Traffic management systems will gain importance. In 2010, most drivers will have integrated satellite systems in their cars that will guide them through the cities and will direct them through less saturated routes. These systems could even drive the cars on their own while we lie down to watch a movie, work or talk on the phone. The trains will be continuously communicated by centralized computers that will coordinate the networks; Air traffic control will use airplanes with a technology capable of communicating directly with ground computers.
If the current trend continues, in 2020 more than two billion trips will be made every year. To meet this demand, new types of aircraft are being designed, simulated by computer and tested in wind tunnels. Super jumbos of two floors, like the Airbus A380, will be available soon every day. These huge airplanes will be able to transport more than five hundred people. In a less distant future, flying taxis capable of taking off and landing in a very small space will allow urban travel. New propulsion technologies have already allowed the development of the supersonic combustion ramjet, as powerful as a rocket, but designed to fly in the terrestrial atmosphere. This technology could lead to the development of a passenger plane capable of traveling almost 17,000 km in less than two hours (the distance from London to Sydney). The researchers predict that the ramjet could reach 15 times the speed of sound.
The marine depths, very little known, will be the only wild areas of our planet. The underwater wonders, such as the remains of the Titanic, the marine pits and even lost cities, could become tourist destinations. Tourists could finance their research, which will be carried out with agile mini-submarines of the latest generation, such as the Deep Fligth Aviator.
The space will also be a tourist destination. An experience previously reserved for astronauts is now available to people with a lot of money, and with time it will become cheaper. There will be planes capable of traveling to space. However, flights to space are very damaging to the atmosphere, so in the long term scientists are considering the possibility of building a space elevator that transports passengers and goods in and out of orbit.
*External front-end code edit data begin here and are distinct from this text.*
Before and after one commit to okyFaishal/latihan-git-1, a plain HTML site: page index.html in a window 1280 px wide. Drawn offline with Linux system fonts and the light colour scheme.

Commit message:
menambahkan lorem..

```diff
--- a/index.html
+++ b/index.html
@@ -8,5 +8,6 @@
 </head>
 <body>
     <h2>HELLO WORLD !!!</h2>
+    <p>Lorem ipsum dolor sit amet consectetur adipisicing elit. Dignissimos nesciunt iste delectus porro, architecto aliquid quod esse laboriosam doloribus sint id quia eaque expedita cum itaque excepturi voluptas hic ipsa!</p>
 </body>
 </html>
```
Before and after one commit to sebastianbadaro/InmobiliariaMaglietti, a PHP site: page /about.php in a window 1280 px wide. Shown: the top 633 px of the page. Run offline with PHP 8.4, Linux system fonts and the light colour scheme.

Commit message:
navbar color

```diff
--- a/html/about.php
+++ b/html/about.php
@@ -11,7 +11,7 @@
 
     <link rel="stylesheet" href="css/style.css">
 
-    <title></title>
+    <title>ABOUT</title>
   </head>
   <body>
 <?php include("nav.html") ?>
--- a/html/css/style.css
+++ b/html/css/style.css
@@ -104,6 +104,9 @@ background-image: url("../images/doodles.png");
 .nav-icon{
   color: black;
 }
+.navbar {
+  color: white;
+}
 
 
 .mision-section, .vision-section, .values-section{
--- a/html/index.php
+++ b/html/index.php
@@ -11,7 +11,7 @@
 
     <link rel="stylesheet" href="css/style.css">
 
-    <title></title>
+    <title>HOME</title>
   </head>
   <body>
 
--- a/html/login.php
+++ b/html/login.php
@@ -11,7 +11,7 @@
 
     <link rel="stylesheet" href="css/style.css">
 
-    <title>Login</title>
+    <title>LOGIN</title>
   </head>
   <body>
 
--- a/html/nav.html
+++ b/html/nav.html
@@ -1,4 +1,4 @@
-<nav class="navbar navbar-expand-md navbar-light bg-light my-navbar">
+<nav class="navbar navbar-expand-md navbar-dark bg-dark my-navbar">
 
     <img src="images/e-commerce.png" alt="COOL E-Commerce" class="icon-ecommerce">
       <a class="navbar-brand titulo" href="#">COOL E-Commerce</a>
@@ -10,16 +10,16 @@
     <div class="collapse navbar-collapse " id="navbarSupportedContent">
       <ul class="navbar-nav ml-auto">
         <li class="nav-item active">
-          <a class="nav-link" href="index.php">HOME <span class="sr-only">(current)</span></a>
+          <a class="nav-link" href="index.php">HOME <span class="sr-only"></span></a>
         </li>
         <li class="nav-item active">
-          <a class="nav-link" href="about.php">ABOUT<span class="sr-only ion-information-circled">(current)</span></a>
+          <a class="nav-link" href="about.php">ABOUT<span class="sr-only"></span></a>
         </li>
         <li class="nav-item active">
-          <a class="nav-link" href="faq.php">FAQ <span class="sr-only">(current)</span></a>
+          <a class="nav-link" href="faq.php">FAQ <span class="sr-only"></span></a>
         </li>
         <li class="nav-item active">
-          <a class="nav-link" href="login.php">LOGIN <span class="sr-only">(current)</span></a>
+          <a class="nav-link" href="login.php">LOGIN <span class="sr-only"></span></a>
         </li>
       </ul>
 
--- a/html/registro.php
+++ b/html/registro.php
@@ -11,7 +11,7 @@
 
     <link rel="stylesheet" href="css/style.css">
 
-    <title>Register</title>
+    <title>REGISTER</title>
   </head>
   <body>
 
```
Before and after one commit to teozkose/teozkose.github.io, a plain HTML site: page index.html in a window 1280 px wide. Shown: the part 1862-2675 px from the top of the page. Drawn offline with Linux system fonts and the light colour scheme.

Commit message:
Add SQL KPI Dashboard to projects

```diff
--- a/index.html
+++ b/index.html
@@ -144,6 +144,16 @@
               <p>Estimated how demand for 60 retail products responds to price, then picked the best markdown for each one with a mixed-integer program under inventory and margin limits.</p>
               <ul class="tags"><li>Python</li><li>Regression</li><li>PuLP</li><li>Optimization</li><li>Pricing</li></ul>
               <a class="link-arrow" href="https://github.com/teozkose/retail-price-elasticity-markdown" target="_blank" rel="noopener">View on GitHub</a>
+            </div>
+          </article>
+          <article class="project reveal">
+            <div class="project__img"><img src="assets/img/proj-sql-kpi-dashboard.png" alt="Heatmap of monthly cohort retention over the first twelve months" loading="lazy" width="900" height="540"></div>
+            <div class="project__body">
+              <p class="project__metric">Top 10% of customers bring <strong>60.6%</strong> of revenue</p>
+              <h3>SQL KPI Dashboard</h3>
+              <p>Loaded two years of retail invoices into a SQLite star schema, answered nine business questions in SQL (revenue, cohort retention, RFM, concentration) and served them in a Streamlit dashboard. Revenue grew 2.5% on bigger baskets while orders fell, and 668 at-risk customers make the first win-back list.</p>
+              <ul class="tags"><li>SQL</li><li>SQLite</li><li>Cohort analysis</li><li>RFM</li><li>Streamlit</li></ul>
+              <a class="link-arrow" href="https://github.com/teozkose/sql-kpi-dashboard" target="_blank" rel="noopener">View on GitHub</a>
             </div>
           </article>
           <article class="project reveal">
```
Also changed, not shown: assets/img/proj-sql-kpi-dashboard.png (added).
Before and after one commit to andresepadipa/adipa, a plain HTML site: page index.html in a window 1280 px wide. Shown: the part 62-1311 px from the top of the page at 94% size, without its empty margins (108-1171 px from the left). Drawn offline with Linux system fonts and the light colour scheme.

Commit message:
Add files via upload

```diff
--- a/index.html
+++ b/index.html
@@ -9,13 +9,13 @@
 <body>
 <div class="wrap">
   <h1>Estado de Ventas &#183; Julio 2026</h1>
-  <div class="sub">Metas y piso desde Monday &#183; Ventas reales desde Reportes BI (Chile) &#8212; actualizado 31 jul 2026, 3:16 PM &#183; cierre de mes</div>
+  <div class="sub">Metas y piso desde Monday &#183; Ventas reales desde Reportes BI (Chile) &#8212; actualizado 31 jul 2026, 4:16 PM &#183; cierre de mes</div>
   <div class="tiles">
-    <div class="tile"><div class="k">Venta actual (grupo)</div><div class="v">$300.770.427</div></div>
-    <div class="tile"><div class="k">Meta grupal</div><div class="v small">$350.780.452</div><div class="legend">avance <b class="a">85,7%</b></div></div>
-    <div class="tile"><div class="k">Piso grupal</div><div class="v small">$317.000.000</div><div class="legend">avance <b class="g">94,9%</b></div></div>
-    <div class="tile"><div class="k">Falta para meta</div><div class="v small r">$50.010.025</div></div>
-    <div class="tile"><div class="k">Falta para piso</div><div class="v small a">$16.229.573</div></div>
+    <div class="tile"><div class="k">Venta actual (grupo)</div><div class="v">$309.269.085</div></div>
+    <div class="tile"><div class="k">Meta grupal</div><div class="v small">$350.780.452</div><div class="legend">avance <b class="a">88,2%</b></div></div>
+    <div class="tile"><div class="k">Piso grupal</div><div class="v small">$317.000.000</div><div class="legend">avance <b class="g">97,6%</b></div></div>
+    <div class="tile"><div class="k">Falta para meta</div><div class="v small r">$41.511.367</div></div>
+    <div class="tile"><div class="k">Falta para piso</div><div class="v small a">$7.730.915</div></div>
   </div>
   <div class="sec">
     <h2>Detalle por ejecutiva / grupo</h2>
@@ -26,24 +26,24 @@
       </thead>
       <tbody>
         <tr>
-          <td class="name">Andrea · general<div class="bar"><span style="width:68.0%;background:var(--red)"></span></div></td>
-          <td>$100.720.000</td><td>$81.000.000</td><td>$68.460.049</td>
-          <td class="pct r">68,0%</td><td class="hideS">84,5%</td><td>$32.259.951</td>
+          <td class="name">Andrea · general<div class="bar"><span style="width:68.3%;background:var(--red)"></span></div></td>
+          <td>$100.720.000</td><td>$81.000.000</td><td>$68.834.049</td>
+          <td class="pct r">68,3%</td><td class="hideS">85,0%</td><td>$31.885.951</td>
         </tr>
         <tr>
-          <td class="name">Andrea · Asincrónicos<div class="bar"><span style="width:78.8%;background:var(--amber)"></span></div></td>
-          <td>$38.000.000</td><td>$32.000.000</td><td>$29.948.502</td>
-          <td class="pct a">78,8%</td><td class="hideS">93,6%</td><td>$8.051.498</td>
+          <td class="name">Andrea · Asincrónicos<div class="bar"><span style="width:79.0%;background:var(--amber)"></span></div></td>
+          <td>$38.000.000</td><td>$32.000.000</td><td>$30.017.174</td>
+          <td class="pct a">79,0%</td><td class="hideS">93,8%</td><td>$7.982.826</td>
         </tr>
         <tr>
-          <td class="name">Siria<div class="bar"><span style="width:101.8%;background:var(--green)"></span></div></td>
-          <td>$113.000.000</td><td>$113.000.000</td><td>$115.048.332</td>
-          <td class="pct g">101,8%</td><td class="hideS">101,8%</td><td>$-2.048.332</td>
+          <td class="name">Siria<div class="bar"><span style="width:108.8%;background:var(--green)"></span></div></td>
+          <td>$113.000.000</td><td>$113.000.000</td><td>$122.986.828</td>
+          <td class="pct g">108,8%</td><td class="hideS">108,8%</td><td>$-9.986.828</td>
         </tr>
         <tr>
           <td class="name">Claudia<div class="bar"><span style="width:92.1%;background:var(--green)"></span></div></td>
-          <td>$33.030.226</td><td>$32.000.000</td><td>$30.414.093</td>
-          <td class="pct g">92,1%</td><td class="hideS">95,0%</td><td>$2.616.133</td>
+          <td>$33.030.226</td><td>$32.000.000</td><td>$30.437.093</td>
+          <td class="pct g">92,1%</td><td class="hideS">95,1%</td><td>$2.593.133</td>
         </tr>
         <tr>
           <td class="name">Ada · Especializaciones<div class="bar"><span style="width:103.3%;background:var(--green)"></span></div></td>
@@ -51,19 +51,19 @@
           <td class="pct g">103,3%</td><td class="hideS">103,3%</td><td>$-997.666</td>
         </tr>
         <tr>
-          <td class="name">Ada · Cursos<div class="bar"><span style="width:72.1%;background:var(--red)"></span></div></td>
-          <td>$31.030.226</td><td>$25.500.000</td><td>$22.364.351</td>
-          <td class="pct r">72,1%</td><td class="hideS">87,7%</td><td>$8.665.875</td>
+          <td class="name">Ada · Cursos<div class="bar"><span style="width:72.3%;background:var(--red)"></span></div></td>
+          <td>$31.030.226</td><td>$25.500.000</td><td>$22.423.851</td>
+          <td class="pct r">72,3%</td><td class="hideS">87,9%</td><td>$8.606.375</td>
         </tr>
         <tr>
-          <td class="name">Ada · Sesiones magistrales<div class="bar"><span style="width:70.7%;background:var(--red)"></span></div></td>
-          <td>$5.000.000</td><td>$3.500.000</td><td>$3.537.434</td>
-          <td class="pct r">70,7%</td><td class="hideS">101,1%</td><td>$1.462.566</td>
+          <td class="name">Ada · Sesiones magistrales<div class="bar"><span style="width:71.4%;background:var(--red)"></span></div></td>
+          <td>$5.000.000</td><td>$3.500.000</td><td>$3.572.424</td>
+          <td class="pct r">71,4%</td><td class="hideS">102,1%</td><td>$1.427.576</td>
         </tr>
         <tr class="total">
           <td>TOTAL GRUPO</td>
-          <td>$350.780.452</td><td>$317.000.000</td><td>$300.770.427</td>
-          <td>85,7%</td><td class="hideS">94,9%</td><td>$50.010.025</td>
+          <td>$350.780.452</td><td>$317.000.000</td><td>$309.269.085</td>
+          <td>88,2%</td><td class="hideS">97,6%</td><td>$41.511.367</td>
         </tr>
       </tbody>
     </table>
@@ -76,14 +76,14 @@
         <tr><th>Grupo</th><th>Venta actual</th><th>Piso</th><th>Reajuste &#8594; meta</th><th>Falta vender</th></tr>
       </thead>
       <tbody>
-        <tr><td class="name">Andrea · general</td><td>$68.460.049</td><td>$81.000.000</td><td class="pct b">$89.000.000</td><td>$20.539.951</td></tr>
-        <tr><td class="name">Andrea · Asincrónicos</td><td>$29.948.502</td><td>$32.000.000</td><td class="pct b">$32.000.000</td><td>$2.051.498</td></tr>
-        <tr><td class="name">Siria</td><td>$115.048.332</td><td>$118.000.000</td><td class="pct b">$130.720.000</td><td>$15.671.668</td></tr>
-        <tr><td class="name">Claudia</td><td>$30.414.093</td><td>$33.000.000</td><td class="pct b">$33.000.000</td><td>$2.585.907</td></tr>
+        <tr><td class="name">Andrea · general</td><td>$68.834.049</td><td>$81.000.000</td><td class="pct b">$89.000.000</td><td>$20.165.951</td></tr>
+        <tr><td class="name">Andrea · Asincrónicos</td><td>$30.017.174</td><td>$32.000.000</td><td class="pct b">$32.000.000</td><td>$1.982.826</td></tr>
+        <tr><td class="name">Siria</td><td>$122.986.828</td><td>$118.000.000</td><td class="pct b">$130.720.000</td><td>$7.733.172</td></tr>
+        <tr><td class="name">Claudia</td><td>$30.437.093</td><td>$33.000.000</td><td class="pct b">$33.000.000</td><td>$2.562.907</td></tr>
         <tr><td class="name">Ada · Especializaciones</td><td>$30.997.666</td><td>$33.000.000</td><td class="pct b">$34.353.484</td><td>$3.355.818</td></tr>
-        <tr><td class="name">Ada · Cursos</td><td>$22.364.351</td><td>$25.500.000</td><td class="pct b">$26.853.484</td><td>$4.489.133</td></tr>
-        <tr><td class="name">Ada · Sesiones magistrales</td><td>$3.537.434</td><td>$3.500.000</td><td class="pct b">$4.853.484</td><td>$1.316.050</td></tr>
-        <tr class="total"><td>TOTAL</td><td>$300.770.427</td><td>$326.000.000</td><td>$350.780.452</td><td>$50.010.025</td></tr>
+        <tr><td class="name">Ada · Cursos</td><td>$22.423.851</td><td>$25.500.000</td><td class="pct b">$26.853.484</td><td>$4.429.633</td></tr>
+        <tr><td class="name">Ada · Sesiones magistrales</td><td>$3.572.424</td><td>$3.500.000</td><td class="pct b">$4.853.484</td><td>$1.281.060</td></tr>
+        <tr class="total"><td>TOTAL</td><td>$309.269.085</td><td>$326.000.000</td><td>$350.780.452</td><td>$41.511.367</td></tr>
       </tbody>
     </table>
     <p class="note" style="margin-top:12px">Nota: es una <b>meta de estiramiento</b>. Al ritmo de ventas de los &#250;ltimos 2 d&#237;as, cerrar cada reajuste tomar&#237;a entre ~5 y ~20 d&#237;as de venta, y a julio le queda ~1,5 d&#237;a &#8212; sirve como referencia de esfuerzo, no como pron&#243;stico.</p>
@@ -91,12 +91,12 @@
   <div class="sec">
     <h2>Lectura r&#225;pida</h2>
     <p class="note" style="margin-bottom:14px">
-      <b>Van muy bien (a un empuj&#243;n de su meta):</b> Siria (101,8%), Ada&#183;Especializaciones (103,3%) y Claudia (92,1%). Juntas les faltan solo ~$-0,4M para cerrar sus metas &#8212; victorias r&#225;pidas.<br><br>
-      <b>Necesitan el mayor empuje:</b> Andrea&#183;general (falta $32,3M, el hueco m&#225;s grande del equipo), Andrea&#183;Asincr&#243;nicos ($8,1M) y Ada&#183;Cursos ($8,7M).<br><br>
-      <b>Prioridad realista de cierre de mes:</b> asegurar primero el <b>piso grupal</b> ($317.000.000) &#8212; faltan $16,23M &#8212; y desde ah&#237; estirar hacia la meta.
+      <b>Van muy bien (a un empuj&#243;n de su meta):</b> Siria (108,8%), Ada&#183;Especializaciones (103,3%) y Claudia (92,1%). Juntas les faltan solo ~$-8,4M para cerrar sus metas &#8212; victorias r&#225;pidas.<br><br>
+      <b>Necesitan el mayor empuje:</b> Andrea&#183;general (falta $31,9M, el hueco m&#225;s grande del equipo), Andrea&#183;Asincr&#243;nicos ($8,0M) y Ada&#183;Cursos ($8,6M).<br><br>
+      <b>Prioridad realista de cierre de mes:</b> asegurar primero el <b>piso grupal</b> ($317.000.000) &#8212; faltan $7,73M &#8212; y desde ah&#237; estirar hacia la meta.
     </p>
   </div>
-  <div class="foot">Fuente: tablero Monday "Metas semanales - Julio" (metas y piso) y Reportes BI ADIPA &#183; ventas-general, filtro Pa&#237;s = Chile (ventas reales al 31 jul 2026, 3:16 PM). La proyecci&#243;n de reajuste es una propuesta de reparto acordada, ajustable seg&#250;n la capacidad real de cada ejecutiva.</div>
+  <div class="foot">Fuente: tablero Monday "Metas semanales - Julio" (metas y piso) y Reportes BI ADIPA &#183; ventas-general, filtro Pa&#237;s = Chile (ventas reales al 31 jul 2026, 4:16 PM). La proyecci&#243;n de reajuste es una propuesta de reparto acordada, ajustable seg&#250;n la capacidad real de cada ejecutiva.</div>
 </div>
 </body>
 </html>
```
An extra strong cable, made of a carbon nanotube composite, would connect the elevator from a satellite to an island near the equator, probably made for that purpose.